**** Exercise inputs

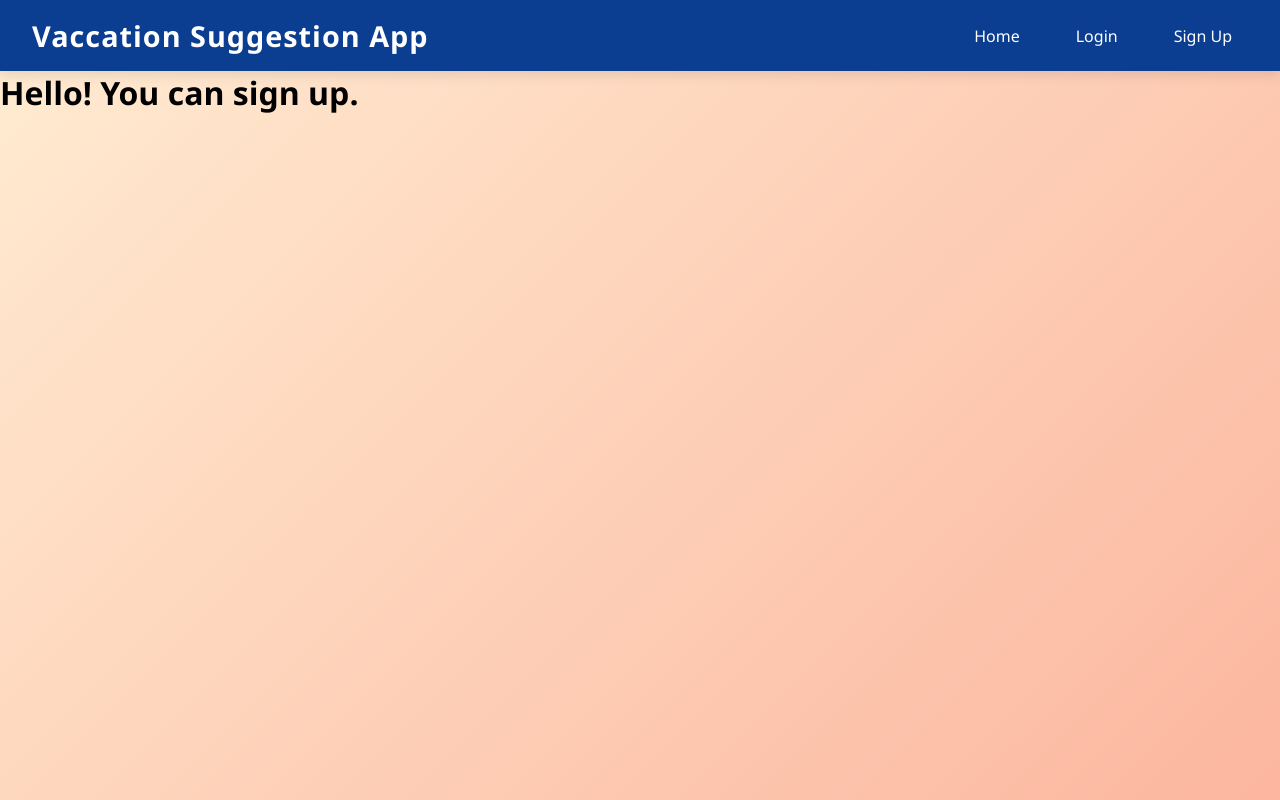
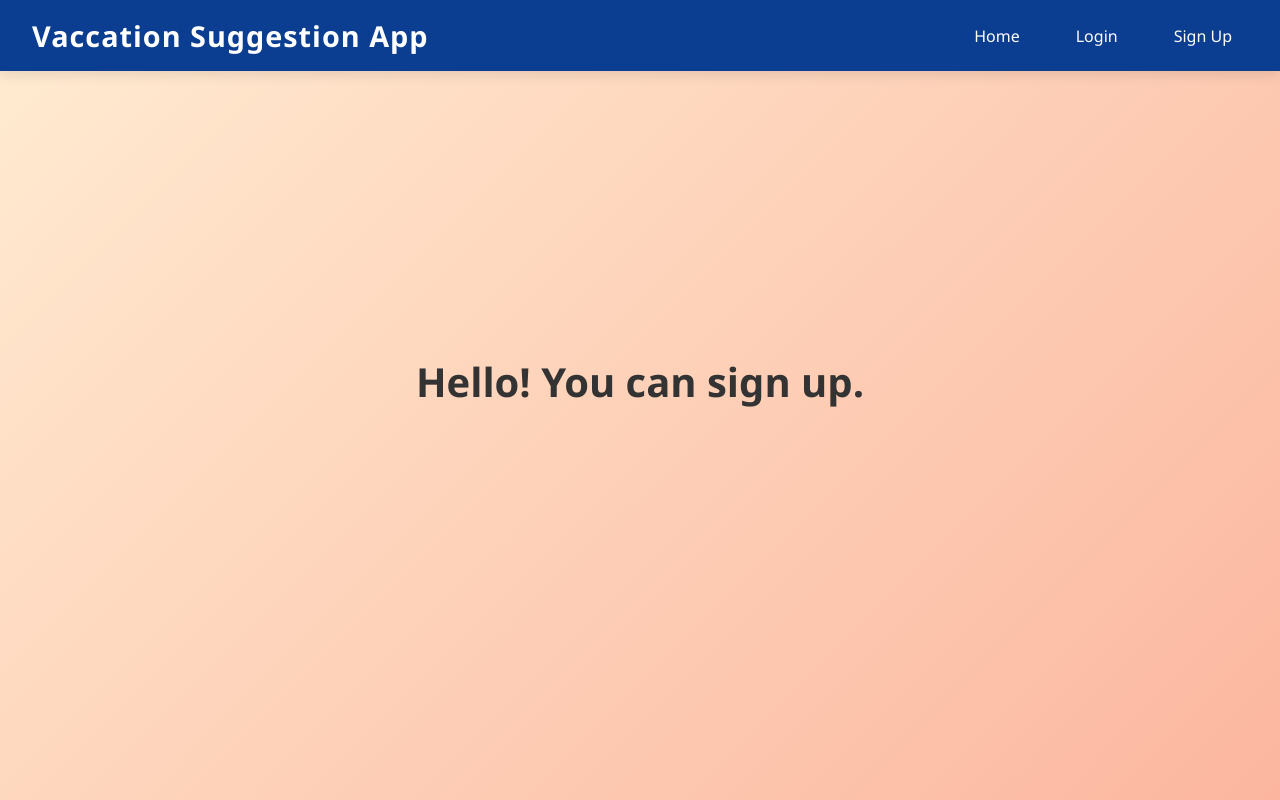
Before and after one commit to AguAlex/Vacation-Suggestions-App, a React (Create React App) app in the folder frontend/: page / in a window 1280 px wide. Built offline with nearby package versions, Linux system fonts and the light colour scheme.

Commit message:
css homepage

```diff
--- a/frontend/src/pages/Home.css
+++ b/frontend/src/pages/Home.css
@@ -0,0 +1,48 @@
+/* General styling */
+body {
+    margin: 0;
+    padding: 0;
+    font-family: 'Arial', sans-serif;
+    background: #f0f4f8;
+    color: #333;
+  }
+
+  /* Container-ul principal */
+  .home-container {
+    display: flex;
+    flex-direction: column;
+    align-items: center;
+    justify-content: center;
+    height: 80vh;
+    text-align: center;
+  }
+
+  /* Titlul principal */
+  .home-container h1 {
+    font-size: 2.5rem;
+    color: #333;
+    margin-bottom: 20px;
+  }
+
+  /* Mesajul de bun venit */
+  .home-container p {
+    font-size: 1.2rem;
+    color: #666;
+    margin-bottom: 30px;
+  }
+
+  /* Butoane (dacă vrei să adaugi mai târziu) */
+  .home-button {
+    padding: 12px 24px;
+    background-color: #4CAF50;
+    color: #fff;
+    border: none;
+    border-radius: 8px;
+    cursor: pointer;
+    font-size: 1rem;
+    transition: background-color 0.3s ease;
+  }
+
+  .home-button:hover {
+    background-color: #45a049;
+  }
--- a/frontend/src/pages/Home.jsx
+++ b/frontend/src/pages/Home.jsx
@@ -1,6 +1,6 @@
 import React, { useState, useEffect } from "react";
 import { useNavigate } from "react-router-dom";
-import Header from '../components/Header';
+import "./Home.css";
 
 function Home({ user, setUser }) {
   const navigate = useNavigate();
@@ -32,15 +32,17 @@ function Home({ user, setUser }) {
   // };
 
   return (
-    <div>
-
+    <div className="home-container">
       {user ? (
         <div>
           <h1>Hello, {user.nume}!</h1>
+          <p>Welcome back to Vacation Suggestion App!</p>
 
         </div>
       ) : (
+        <div>
           <h1>Hello! You can sign up.</h1>
+        </div>
       )}
     </div>
   );
```
Lines whose indentation alone changed are shown as unchanged.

********

§ What is required
Reproduce every line of the material precisely, omitting its pictures.

§ Answer area
Before and after one commit to AguAlex/Vacation-Suggestions-App, a React (Create React App) app in the folder frontend/: page / in a window 1280 px wide. Built offline with nearby package versions, Linux system fonts and the light colour scheme.

Commit message:
css homepage

```diff
--- a/frontend/src/pages/Home.css
+++ b/frontend/src/pages/Home.css
@@ -0,0 +1,48 @@
+/* General styling */
+body {
+    margin: 0;
+    padding: 0;
+    font-family: 'Arial', sans-serif;
+    background: #f0f4f8;
+    color: #333;
+  }
+
+  /* Container-ul principal */
+  .home-container {
+    display: flex;
+    flex-direction: column;
+    align-items: center;
+    justify-content: center;
+    height: 80vh;
+    text-align: center;
+  }
+
+  /* Titlul principal */
+  .home-container h1 {
+    font-size: 2.5rem;
+    color: #333;
+    margin-bottom: 20px;
+  }
+
+  /* Mesajul de bun venit */
+  .home-container p {
+    font-size: 1.2rem;
+    color: #666;
+    margin-bottom: 30px;
+  }
+
+  /* Butoane (dacă vrei să adaugi mai târziu) */
+  .home-button {
+    padding: 12px 24px;
+    background-color: #4CAF50;
+    color: #fff;
+    border: none;
+    border-radius: 8px;
+    cursor: pointer;
+    font-size: 1rem;
+    transition: background-color 0.3s ease;
+  }
+
+  .home-button:hover {
+    background-color: #45a049;
+  }
--- a/frontend/src/pages/Home.jsx
+++ b/frontend/src/pages/Home.jsx
@@ -1,6 +1,6 @@
 import React, { useState, useEffect } from "react";
 import { useNavigate } from "react-router-dom";
-import Header from '../components/Header';
+import "./Home.css";
 
 function Home({ user, setUser }) {
   const navigate = useNavigate();
@@ -32,15 +32,17 @@ function Home({ user, setUser }) {
   // };
 
   return (
-    <div>
-
+    <div className="home-container">
       {user ? (
         <div>
           <h1>Hello, {user.nume}!</h1>
+          <p>Welcome back to Vacation Suggestion App!</p>
 
         </div>
       ) : (
+        <div>
           <h1>Hello! You can sign up.</h1>
+        </div>
       )}
     </div>
   );
```
Lines whose indentation alone changed are shown as unchanged.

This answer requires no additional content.